The task:
Go through the data below and retype all of it exactly.

Given information:

▬▬▬

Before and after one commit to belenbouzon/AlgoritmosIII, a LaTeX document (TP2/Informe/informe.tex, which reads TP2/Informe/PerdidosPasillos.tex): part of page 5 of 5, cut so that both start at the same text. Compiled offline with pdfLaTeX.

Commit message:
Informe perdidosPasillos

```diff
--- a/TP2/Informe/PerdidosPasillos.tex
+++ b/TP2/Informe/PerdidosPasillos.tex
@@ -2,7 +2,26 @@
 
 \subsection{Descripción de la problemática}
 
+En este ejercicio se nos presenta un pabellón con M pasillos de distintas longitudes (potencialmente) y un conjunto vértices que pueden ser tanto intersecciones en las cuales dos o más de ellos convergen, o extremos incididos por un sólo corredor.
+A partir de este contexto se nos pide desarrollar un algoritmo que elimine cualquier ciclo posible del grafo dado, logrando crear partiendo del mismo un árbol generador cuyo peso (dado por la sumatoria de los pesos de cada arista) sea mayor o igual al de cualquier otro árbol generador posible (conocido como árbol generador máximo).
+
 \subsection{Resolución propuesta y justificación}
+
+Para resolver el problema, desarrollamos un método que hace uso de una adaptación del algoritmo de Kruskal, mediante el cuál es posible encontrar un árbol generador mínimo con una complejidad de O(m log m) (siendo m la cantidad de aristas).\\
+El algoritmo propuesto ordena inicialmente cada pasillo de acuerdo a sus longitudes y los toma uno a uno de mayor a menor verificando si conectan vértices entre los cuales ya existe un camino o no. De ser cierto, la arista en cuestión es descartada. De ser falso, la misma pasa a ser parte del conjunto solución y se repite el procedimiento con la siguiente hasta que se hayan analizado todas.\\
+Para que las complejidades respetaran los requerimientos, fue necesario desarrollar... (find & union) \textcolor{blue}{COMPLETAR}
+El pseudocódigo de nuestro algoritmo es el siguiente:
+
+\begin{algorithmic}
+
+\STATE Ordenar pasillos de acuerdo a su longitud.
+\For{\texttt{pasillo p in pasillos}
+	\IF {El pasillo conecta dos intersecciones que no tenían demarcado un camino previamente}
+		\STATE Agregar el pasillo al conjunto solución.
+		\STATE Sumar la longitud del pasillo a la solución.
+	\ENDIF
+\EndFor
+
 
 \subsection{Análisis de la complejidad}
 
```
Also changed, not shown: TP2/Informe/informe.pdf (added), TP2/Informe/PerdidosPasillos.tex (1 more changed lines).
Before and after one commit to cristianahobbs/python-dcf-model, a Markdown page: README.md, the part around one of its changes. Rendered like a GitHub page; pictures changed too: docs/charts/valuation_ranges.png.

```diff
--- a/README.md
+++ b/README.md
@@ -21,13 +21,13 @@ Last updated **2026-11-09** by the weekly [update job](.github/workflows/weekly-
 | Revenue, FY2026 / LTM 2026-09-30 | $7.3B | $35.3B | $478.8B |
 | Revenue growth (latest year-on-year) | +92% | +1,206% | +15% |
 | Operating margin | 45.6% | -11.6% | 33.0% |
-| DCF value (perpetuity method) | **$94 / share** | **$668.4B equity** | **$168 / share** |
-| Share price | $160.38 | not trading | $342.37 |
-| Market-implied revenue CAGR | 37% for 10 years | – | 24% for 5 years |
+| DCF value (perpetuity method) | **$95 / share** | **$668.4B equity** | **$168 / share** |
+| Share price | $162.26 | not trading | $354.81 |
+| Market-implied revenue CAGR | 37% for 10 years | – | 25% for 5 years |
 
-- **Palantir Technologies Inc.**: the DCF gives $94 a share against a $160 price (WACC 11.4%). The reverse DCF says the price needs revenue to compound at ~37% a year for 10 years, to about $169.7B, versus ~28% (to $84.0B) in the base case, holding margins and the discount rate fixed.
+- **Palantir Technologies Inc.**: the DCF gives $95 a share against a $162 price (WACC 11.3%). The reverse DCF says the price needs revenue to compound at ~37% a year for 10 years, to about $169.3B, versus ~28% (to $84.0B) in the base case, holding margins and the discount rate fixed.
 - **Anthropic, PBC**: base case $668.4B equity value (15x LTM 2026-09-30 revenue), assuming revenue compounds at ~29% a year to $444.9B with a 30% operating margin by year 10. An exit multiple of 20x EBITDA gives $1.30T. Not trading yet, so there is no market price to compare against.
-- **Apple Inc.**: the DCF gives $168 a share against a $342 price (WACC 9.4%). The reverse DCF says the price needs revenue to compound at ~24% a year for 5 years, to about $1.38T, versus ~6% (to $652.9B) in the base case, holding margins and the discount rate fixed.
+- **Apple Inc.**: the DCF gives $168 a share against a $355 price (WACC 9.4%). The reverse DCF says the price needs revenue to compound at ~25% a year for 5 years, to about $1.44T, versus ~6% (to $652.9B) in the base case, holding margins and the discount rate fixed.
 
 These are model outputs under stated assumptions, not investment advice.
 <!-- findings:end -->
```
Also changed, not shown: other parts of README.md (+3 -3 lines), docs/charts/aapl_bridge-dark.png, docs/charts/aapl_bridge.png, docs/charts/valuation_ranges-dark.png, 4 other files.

▬▬▬

Response to this task:
Before and after one commit to belenbouzon/AlgoritmosIII, a LaTeX document (TP2/Informe/informe.tex, which reads TP2/Informe/PerdidosPasillos.tex): part of page 5 of 5, cut so that both start at the same text. Compiled offline with pdfLaTeX.

Commit message:
Informe perdidosPasillos

```diff
--- a/TP2/Informe/PerdidosPasillos.tex
+++ b/TP2/Informe/PerdidosPasillos.tex
@@ -2,7 +2,26 @@
 
 \subsection{Descripción de la problemática}
 
+En este ejercicio se nos presenta un pabellón con M pasillos de distintas longitudes (potencialmente) y un conjunto vértices que pueden ser tanto intersecciones en las cuales dos o más de ellos convergen, o extremos incididos por un sólo corredor.
+A partir de este contexto se nos pide desarrollar un algoritmo que elimine cualquier ciclo posible del grafo dado, logrando crear partiendo del mismo un árbol generador cuyo peso (dado por la sumatoria de los pesos de cada arista) sea mayor o igual al de cualquier otro árbol generador posible (conocido como árbol generador máximo).
+
 \subsection{Resolución propuesta y justificación}
+
+Para resolver el problema, desarrollamos un método que hace uso de una adaptación del algoritmo de Kruskal, mediante el cuál es posible encontrar un árbol generador mínimo con una complejidad de O(m log m) (siendo m la cantidad de aristas).\\
+El algoritmo propuesto ordena inicialmente cada pasillo de acuerdo a sus longitudes y los toma uno a uno de mayor a menor verificando si conectan vértices entre los cuales ya existe un camino o no. De ser cierto, la arista en cuestión es descartada. De ser falso, la misma pasa a ser parte del conjunto solución y se repite el procedimiento con la siguiente hasta que se hayan analizado todas.\\
+Para que las complejidades respetaran los requerimientos, fue necesario desarrollar... (find & union) \textcolor{blue}{COMPLETAR}
+El pseudocódigo de nuestro algoritmo es el siguiente:
+
+\begin{algorithmic}
+
+\STATE Ordenar pasillos de acuerdo a su longitud.
+\For{\texttt{pasillo p in pasillos}
+	\IF {El pasillo conecta dos intersecciones que no tenían demarcado un camino previamente}
+		\STATE Agregar el pasillo al conjunto solución.
+		\STATE Sumar la longitud del pasillo a la solución.
+	\ENDIF
+\EndFor
+
 
 \subsection{Análisis de la complejidad}
 
```
Also changed, not shown: TP2/Informe/informe.pdf (added), TP2/Informe/PerdidosPasillos.tex (1 more changed lines).
Before and after one commit to cristianahobbs/python-dcf-model, a Markdown page: README.md, the part around one of its changes. Rendered like a GitHub page; pictures changed too: docs/charts/valuation_ranges.png.

```diff
--- a/README.md
+++ b/README.md
@@ -21,13 +21,13 @@ Last updated **2026-11-09** by the weekly [update job](.github/workflows/weekly-
 | Revenue, FY2026 / LTM 2026-09-30 | $7.3B | $35.3B | $478.8B |
 | Revenue growth (latest year-on-year) | +92% | +1,206% | +15% |
 | Operating margin | 45.6% | -11.6% | 33.0% |
-| DCF value (perpetuity method) | **$94 / share** | **$668.4B equity** | **$168 / share** |
-| Share price | $160.38 | not trading | $342.37 |
-| Market-implied revenue CAGR | 37% for 10 years | – | 24% for 5 years |
+| DCF value (perpetuity method) | **$95 / share** | **$668.4B equity** | **$168 / share** |
+| Share price | $162.26 | not trading | $354.81 |
+| Market-implied revenue CAGR | 37% for 10 years | – | 25% for 5 years |
 
-- **Palantir Technologies Inc.**: the DCF gives $94 a share against a $160 price (WACC 11.4%). The reverse DCF says the price needs revenue to compound at ~37% a year for 10 years, to about $169.7B, versus ~28% (to $84.0B) in the base case, holding margins and the discount rate fixed.
+- **Palantir Technologies Inc.**: the DCF gives $95 a share against a $162 price (WACC 11.3%). The reverse DCF says the price needs revenue to compound at ~37% a year for 10 years, to about $169.3B, versus ~28% (to $84.0B) in the base case, holding margins and the discount rate fixed.
 - **Anthropic, PBC**: base case $668.4B equity value (15x LTM 2026-09-30 revenue), assuming revenue compounds at ~29% a year to $444.9B with a 30% operating margin by year 10. An exit multiple of 20x EBITDA gives $1.30T. Not trading yet, so there is no market price to compare against.
-- **Apple Inc.**: the DCF gives $168 a share against a $342 price (WACC 9.4%). The reverse DCF says the price needs revenue to compound at ~24% a year for 5 years, to about $1.38T, versus ~6% (to $652.9B) in the base case, holding margins and the discount rate fixed.
+- **Apple Inc.**: the DCF gives $168 a share against a $355 price (WACC 9.4%). The reverse DCF says the price needs revenue to compound at ~25% a year for 5 years, to about $1.44T, versus ~6% (to $652.9B) in the base case, holding margins and the discount rate fixed.
 
 These are model outputs under stated assumptions, not investment advice.
 <!-- findings:end -->
```
Also changed, not shown: other parts of README.md (+3 -3 lines), docs/charts/aapl_bridge-dark.png, docs/charts/aapl_bridge.png, docs/charts/valuation_ranges-dark.png, 4 other files.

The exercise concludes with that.